Arnott Acquisition Evidence of Predators’ Cup Commitment
By Darren Lowry

The Nashville Predators have been paying their dues and biding their time, absorbing several lackluster seasons in order to build a team good enough to make the NHL Playoffs.

All that work has paid off the last two seasons, as Nashville broke through to qualify for post-season play, only to get bounced in the first round.

Still, that accomplishment vaulted Nashville past respectability into serious contenders, and put the spotlight on the Little Team That Could from the Music City.

But now, the Predators want even more. They want to advance beyond the first round. And the second. And the third.

They want a Stanley Cup.

Enter Jason Arnott.

The former Edmonton, New Jersey and Dallas centerman, for his part, kept his eye on Nashville during his last few years with the Stars, and liked what he saw.

“Nashville’s been an underrated team for a few years, and just from playing against them, I know they’re a tough team to play against,” Arnott said.

When Nashville general manager David Poile found out that his club was atop Arnott’s list of potential teams in the off-season, it didn’t take long for the Predators to snap him up.

That move helped make life for head coach Barry Trotz a bit easier.

“He gives us that big presence that we didn’t have,” Trotz said. “He’s a leader; he’s an offensive threat. He’s got great sense. He’s going to be a big part of our hockey team.”

Emphasis on big.

The 6-4, 220-pound Arnott, of course, knows how important his role on the team is, both on and off the ice.

“They needed a little size, and the team’s brought that in a little bit this year,” Arnott said. “It’s up to us to put it together now.”

Along with Josef Vasicek, who the Predators brought in from Carolina, Nashville is much less likely to be pushed around by bigger teams, like they were by San Jose in last year’s playoffs.

Of course, the players were excited to hear of Arnott’s addition as well.

“It was just as exciting when we got Paul Kariya the year before,” forward Scott Hartnell said. “We didn’t think that Nashville would spend that kind of big money, but they pulled him in. It gives everyone a boost of energy, like ‘Jeez, we’re pretty serious about winning.’ ”

Arnott’s also being counted on to add leadership, and to help certain players along the way, such as David Legwand. As a former first-round draft pick (7th overall by the Oilers in 1989), Arnott remembers going through the pressure of the expectations that come with a high draft choice.

 “It’s tough when expectations are set upon you and you’re so young,” Arnott said. “The expectations are there, and he puts it on himself. And I’ve been through it and come out of it, and it takes a lot.”

Perhaps Arnott’s influence is already paying off. In Nashville’s wild 8-6 season-opening loss to Chicago, Legwand netted two goals, including one that tied the game at 3.

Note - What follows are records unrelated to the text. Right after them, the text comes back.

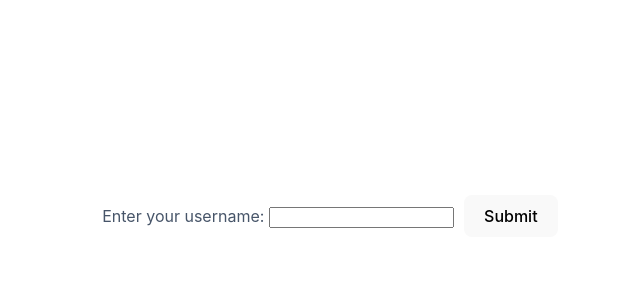
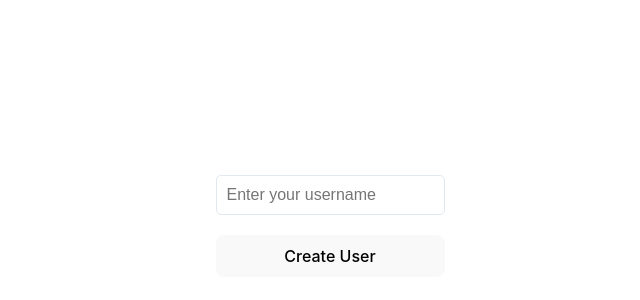
Before and after one commit to pete85/snake-react, a React (Vite) app: page / in a window 1280 px wide. Shown: the part 174-474 px from the top of the page, without its empty margins (310-950 px from the left). Built offline with nearby package versions, Linux system fonts and the light colour scheme.

Commit message:
user selection part 1

```diff
--- a/src/App.tsx
+++ b/src/App.tsx
@@ -1,10 +1,11 @@
-import { useState } from 'react';
+import {useState} from 'react';
 import './App.scss';
 import GridCanvas from "./GridCanvas.tsx";
 import TimerAndLevel from "./TimerAndLevel.tsx";
 import User from "./User.tsx";
 import { BrowserRouter as Router, Route, Routes, useNavigate } from 'react-router-dom';
 import axios from 'axios';
+import ProtectedRoute from "./ProtectedRoute.tsx";
 
 function App() {
     const [username, setUsername] = useState('');
@@ -13,7 +14,14 @@ function App() {
         <Router>
             <Routes>
                 <Route path="/" element={<UserSetup setUsername={setUsername} />} />
-                <Route path="/game" element={<Game username={username} />} />
+                <Route
+                    path="/game"
+                    element={
+                        <ProtectedRoute username={username}>
+                            <Game username={username} />
+                        </ProtectedRoute>
+                    }
+                />
             </Routes>
         </Router>
     );
@@ -21,20 +29,28 @@ function App() {
 
 const UserSetup = ({ setUsername }: { setUsername: React.Dispatch<React.SetStateAction<string>> }) => {
     const navigate = useNavigate();
+    const [existingUsers, setExistingUsers] = useState([]);
+
+    const handleUserSearch = async (name: string) => {
+        try {
+            if (name && name !== '') {
+                const response = await axios.get(`https://pete85.com:8091/api/snake-game/users/search?name=${name}`);
+                if (response.status === 200 && response.data.length) {
+                    setExistingUsers(response.data);
+                    console.log('Users with partial name:', response.data);
+                } else {
+                    setExistingUsers([]); // Clear if no results
+                }
+            } else {
+                setExistingUsers([]);
+            }
+        } catch (error) {
+            console.error(error);
+        }
+    };
 
     const handleUserSubmit = async (name: string) => {
         try {
-            // Send GET request to check if the user already exists
-            const response = await axios.get('https://pete85.com:8091/api/snake-game/users');
-            const existingUsers = response.data;
-            const userExists = existingUsers.some((user: { name: string }) => user.name === name);
-
-            if (userExists) {
-                // If user already exists, navigate to the game
-                setUsername(name);
-                navigate('/game');
-            } else {
-                // If user does not exist, create a new user
             await axios.post('https://pete85.com:8091/api/snake-game/users', {
                 name: name,
                 highest_score: 0,
@@ -42,7 +58,6 @@ const UserSetup = ({ setUsername }: { setUsername: React.Dispatch<React.SetState
             });
             setUsername(name);
             navigate('/game');
-            }
         } catch (error) {
             console.error('Error checking or creating user:', error);
         }
@@ -50,13 +65,15 @@ const UserSetup = ({ setUsername }: { setUsername: React.Dispatch<React.SetState
 
     return (
         <User
-            setUsername={(name: string) => {
-                setUsername(name); // Update username in the state
-                handleUserSubmit(name); // Submit user details
-            }}
+            setUsername={setUsername}
+            handleUserSubmit={handleUserSubmit}
+            handleUserSearch={handleUserSearch}
+            existingUsers={existingUsers}
         />
     );
 };
+
+
 
 const Game = ({ username }: { username: string }) => {
     const [count, setCount] = useState(0);
@@ -66,64 +83,59 @@ const Game = ({ username }: { username: string }) => {
     const [reset, setReset] = useState(false);
 
     const resetGame = async () => {
-        // Record the highest score before resetting the game
         try {
-            console.log('Fetching users to find current player...');
             const response = await axios.get('https://pete85.com:8091/api/snake-game/users');
             const user = response.data.find((user: { name: string }) => user.name === username);
 
-            if (user) {
-                console.log(`User found: ${user.name} with current highest score: ${user.highest_score}`);
-                if (count > user.highest_score) {
-                    console.log(`Updating highest score for user: ${user.name}, new score: ${count}`);
+            if (user && count > user.highest_score) {
                 await axios.put(`https://pete85.com:8091/api/snake-game/users/${user._id}`, {
                     highest_score: count,
                     highest_score_date: new Date().toISOString(),
                 });
-                    console.log('Highest score updated successfully');
-                } else {
-                    console.log('No need to update the highest score. Current score is not higher.');
-                }
-            } else {
-                console.error('User not found. Skipping score update.');
             }
         } catch (error) {
             console.error('Error updating highest score:', error);
         }
 
-        // Proceed with resetting the game state after a delay to avoid updating state during render
-        setTimeout(() => {
         setStopGame(true);
         setStartGame(false);
-            setReset(true); // Set reset to true to trigger the timer reset
+        setReset(true);
 
-            // Delay further to reset game variables
         setTimeout(() => {
             setCount(0);
             setLevel(1);
             setStopGame(false);
-                setReset(false); // Set reset back to false after resetting
+            setReset(false);
         }, 100);
-        }, 0);
     };
-
 
     return (
         <>
             <div>
                 <h2>User: {username}</h2>
                 <h1>Score: {count}</h1>
+                {/*<h3>Highest: {user.highest_score}</h3>*/}
+
             </div>
-            <TimerAndLevel level={level} setLevel={setLevel} startGame={startGame} stopGame={stopGame} reset={reset} />
+            <TimerAndLevel
+                level={level}
+                setLevel={setLevel}
+                startGame={startGame}
+                stopGame={stopGame}
+                reset={reset}
+            />
             <GridCanvas
                 setCount={setCount}
                 setLevel={setLevel}
-                startTimer={() => setStartGame(true)}
+                startTimer={() => {
+                    setReset(false);
+                    setStartGame(true);
+                }}
                 stopTimer={() => setStopGame(true)}
                 resetTimer={resetGame}
             />
         </>
     );
-}
+};
 
 export default App;
--- /dev/null
+++ b/src/ProtectedRoute.tsx
@@ -0,0 +1,17 @@
+import React from 'react';
+import { Navigate } from 'react-router-dom';
+
+type ProtectedRouteProps = {
+    username: string;
+    children: React.ReactNode;
+};
+
+const ProtectedRoute: React.FC<ProtectedRouteProps> = ({ username, children }) => {
+    if (!username) {
+        // Redirect to home if no username is set
+        return <Navigate to="/" replace />;
+    }
+    return <>{children}</>;
+};
+
+export default ProtectedRoute;
--- a/src/User.tsx
+++ b/src/User.tsx
@@ -1,33 +1,50 @@
-import React, { useState } from 'react';
+import React, {useState} from 'react';
+import {UserModel} from "./models/user.ts";
 
 type UserProps = {
     setUsername: React.Dispatch<React.SetStateAction<string>>;
+    handleUserSubmit: (name: string) => void;
+    handleUserSearch: (name: string) => void;
+    existingUsers: UserModel[];
 };
 
-const User: React.FC<UserProps> = ({ setUsername }) => {
+const User: React.FC<UserProps> = ({setUsername, handleUserSubmit, handleUserSearch, existingUsers}) => {
     const [inputValue, setInputValue] = useState('');
 
-    const handleInputChange = (event: React.ChangeEvent<HTMLInputElement>) => {
-        setInputValue(event.target.value);
+    const handleChange = (event: React.ChangeEvent<HTMLInputElement>) => {
+        const name = event.target.value;
+
+        console.log('handleChange name: ', event.target.value);
+        handleUserSearch(name);
+
+        setInputValue(name);
+        setUsername(name);
     };
 
-    const handleSubmit = (event: React.FormEvent<HTMLFormElement>) => {
-        event.preventDefault();
-        setUsername(inputValue); // Set the username when the form is submitted
+    const handleClick = () => {
+        handleUserSubmit(inputValue);
     };
 
     return (
-        <form onSubmit={handleSubmit} style={{ marginBottom: '20px' }}>
-            <label htmlFor="username">Enter your username: </label>
-            <input
-                type="text"
-                id="username"
-                value={inputValue}
-                onChange={handleInputChange}
-                style={{ marginRight: '10px' }}
-            />
-            <button type="submit">Submit</button>
-        </form>
+        <>
+            <div className="tw-flex tw-w-full">
+                <input type="text" value={inputValue} onChange={handleChange} placeholder="Enter your username"
+                       className="username-input"/>
+            </div>
+            {(existingUsers.length > 0) ? (
+                <div className="tw-flex tw-w-full">
+                    <ul className="users-list">
+                        {existingUsers.map((user) => (
+                            <li key={user._id}>{user.name}</li>
+                        ))}
+                    </ul>
+                </div>
+            ) : (
+                <div className="tw-flex tw-w-full">
+                    <button onClick={handleClick} className="tw-w-full">Create User</button>
+                </div>
+            )}
+        </>
     );
 };
 
--- a/src/index.scss
+++ b/src/index.scss
@@ -81,3 +81,30 @@ button:focus-visible {
     opacity: 1;
   }
 }
+
+.users-list {
+  list-style-type: none;
+  li {
+    cursor: pointer;
+    &:hover {
+      opacity: 0.7;
+    }
+  }
+}
+
+.username-input {
+  width: 100%;
+  padding: 10px;
+  font-size: 16px;
+  border: 1px solid theme('colors.slate.200');
+  border-radius: 5px;
+  outline: none;
+  transition: border-color 0.3s;
+  margin-bottom: 20px;
+
+  /* Styling for focus */
+  &:focus, &:hover {
+    border-color: theme('colors.lime.600');
+    box-shadow: 0 0 5px rgba(0, 123, 255, 0.5);
+  }
+}
--- /dev/null
+++ b/src/models/user.ts
@@ -0,0 +1,6 @@
+export class UserModel {
+    _id!: string;
+    name!: string;
+    highest_score!: number;
+    highest_score_date!: Date;
+}
--- a/tailwind.config.js
+++ b/tailwind.config.js
@@ -5,7 +5,7 @@ module.exports = {
   },
   prefix: 'tw-',
   content: [
-    "./src/**/*.{html,ts, tsx, js, jsx}",
+    "./src/**/*.{html,js,jsx,ts,tsx}"
   ],
   theme: {
     extend: {},
```
Lines whose indentation alone changed are shown as unchanged.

Despite the inauspicious start to the season, the Predators expect to be contending for the Stanley Cup come springtime.

“We’re definitely not going to be the saviors of the team,” Arnott said, referring to himself and Vasicek. “We come in to definitely help as much as possible, but it’s gonna take 20 guys in here to win.”

Two Southern teams in a row have captured the Cup. With the addition of Jason Arnott, the Nashville Predators are doing their best to add their names to the list.

Your No. 1 Source for Southern Hockey